##### EXERCISE MATERIALS #####

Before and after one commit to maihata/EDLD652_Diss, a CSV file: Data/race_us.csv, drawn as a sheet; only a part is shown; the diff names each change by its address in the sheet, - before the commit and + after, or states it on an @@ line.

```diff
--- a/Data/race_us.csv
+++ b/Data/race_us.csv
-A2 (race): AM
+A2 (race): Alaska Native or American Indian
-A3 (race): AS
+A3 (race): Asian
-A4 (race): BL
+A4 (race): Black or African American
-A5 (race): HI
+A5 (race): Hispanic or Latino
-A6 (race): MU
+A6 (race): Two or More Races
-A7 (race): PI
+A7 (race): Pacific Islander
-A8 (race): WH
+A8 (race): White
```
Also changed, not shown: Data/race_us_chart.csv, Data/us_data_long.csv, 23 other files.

#####
##### EXERCISE MATERIALS #####

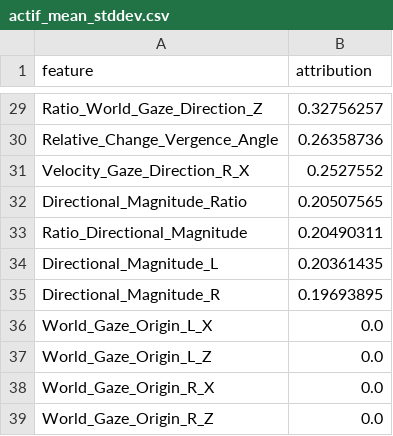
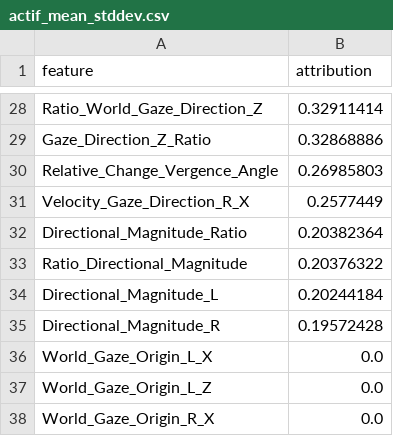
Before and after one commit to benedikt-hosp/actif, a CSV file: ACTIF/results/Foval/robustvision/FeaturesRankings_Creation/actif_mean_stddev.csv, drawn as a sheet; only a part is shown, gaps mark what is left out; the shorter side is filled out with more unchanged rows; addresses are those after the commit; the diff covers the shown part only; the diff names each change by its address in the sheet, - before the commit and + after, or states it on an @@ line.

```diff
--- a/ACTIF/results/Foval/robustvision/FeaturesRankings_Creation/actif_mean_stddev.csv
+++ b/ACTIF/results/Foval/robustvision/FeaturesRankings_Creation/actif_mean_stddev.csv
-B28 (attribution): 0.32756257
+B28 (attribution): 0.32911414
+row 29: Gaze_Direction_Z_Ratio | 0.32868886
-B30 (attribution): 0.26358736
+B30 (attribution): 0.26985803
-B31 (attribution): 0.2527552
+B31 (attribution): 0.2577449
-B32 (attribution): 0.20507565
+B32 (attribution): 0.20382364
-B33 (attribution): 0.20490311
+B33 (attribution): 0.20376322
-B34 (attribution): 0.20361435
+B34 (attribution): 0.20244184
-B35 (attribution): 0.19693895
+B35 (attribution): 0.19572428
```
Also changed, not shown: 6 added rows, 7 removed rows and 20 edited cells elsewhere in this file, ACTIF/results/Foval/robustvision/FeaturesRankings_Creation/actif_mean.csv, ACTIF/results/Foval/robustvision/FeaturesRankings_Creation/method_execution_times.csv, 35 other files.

#####
##### EXERCISE MATERIALS #####

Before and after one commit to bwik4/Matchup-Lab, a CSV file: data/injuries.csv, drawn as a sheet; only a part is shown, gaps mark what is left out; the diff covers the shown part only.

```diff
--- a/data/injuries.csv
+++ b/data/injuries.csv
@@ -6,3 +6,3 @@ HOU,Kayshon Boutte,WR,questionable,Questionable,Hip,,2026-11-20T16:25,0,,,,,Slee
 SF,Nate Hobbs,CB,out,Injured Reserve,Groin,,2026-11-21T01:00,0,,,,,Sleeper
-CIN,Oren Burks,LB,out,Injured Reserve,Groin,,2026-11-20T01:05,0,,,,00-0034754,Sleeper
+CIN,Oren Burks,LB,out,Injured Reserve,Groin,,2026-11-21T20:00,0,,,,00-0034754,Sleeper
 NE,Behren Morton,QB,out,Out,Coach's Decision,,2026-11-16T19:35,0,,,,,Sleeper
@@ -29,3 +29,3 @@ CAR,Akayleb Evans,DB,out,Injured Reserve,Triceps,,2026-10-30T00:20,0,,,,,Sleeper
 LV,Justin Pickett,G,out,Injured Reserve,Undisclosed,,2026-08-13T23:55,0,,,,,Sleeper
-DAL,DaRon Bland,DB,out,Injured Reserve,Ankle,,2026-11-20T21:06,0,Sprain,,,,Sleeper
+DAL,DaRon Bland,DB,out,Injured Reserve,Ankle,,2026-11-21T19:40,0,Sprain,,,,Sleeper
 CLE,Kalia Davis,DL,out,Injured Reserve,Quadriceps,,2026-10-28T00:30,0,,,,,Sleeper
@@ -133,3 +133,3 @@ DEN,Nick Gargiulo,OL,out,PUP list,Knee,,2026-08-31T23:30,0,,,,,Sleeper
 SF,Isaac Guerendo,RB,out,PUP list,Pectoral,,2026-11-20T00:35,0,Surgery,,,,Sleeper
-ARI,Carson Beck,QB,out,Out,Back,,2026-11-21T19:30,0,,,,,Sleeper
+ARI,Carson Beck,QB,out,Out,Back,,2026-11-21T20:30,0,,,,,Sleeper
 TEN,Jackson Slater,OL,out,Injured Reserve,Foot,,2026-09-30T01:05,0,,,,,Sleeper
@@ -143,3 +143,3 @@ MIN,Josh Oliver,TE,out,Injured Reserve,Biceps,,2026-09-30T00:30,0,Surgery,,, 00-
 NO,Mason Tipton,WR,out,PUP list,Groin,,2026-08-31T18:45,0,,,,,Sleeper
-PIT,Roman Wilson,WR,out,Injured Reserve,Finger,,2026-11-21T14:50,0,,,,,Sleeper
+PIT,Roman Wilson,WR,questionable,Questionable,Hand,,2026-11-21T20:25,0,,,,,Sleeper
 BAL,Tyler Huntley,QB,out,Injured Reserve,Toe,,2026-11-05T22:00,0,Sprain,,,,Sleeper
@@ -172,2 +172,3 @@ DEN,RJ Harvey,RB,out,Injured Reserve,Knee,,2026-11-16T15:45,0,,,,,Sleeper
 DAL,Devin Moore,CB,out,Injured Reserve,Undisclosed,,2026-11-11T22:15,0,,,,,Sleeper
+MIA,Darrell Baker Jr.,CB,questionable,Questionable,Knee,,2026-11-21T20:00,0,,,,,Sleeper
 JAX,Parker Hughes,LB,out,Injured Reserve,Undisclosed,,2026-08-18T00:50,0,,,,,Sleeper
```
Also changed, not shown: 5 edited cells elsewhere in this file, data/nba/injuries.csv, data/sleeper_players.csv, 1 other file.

#####

* _YOUR TASK_:
Once you find the line with "Before and after one commit to maihata/EDLD652_Diss, a" above, print it and every line after it up to and including the line with "23 other files.", exactly as written and nothing else.

* _ANSWER AREA_:
Before and after one commit to maihata/EDLD652_Diss, a CSV file: Data/race_us.csv, drawn as a sheet; only a part is shown; the diff names each change by its address in the sheet, - before the commit and + after, or states it on an @@ line.

```diff
--- a/Data/race_us.csv
+++ b/Data/race_us.csv
-A2 (race): AM
+A2 (race): Alaska Native or American Indian
-A3 (race): AS
+A3 (race): Asian
-A4 (race): BL
+A4 (race): Black or African American
-A5 (race): HI
+A5 (race): Hispanic or Latino
-A6 (race): MU
+A6 (race): Two or More Races
-A7 (race): PI
+A7 (race): Pacific Islander
-A8 (race): WH
+A8 (race): White
```
Also changed, not shown: Data/race_us_chart.csv, Data/us_data_long.csv, 23 other files.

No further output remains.